What is required: Whenever a line in the data holds the string "html", copy that line.

Data shown:

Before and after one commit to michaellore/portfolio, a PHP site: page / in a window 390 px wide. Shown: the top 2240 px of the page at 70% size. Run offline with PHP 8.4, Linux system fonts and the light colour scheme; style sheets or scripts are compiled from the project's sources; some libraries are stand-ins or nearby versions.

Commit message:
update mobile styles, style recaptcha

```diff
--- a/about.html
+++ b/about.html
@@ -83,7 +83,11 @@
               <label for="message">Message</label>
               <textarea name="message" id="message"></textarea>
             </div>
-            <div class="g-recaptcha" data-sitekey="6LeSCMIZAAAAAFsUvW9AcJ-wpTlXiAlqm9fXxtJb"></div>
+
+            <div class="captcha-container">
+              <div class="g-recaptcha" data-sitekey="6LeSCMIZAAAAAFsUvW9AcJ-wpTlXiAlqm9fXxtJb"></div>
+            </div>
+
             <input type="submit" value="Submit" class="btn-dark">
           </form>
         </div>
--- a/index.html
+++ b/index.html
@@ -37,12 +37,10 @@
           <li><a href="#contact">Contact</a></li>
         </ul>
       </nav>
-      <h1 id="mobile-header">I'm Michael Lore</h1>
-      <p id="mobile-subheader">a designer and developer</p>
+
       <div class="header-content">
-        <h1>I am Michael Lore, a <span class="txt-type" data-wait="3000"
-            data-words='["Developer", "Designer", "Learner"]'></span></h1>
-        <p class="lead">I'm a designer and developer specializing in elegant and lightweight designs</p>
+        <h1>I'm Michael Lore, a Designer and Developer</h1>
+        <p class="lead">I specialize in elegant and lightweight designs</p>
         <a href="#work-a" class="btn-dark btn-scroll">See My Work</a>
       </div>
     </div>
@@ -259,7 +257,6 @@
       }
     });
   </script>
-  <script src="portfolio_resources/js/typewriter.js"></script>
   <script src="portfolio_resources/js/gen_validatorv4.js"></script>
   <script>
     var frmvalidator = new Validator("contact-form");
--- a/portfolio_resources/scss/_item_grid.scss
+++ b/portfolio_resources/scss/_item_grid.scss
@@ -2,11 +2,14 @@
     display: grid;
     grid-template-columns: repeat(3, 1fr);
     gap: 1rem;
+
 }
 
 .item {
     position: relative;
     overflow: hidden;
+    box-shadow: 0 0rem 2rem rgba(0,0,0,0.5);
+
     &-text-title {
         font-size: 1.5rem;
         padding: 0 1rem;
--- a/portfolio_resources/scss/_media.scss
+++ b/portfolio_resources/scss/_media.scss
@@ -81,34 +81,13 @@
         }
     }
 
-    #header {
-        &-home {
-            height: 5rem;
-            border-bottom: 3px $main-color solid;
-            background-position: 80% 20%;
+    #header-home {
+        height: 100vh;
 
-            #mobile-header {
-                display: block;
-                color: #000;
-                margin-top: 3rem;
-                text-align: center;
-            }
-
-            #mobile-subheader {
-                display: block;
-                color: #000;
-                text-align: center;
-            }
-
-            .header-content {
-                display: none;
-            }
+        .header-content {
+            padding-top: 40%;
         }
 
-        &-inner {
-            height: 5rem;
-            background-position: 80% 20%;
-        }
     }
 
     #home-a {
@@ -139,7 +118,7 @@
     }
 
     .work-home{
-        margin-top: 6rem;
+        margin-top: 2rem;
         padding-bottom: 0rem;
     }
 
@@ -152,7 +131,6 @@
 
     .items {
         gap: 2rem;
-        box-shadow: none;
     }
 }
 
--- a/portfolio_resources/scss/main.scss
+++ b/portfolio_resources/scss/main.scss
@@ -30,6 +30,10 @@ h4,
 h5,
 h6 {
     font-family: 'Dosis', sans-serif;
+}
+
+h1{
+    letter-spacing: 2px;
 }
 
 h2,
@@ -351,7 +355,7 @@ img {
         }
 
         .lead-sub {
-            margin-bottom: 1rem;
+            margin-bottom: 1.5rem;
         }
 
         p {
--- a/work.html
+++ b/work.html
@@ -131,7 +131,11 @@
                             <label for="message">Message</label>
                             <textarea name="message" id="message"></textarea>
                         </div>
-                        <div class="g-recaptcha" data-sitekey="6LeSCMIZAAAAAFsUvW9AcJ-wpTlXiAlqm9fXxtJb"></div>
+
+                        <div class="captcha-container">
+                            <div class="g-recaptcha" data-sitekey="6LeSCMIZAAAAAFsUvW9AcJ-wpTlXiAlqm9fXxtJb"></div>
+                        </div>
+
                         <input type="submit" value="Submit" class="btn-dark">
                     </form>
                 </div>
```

Reply to the exercise:
--- a/about.html
+++ b/about.html
--- a/index.html
+++ b/index.html
--- a/work.html
+++ b/work.html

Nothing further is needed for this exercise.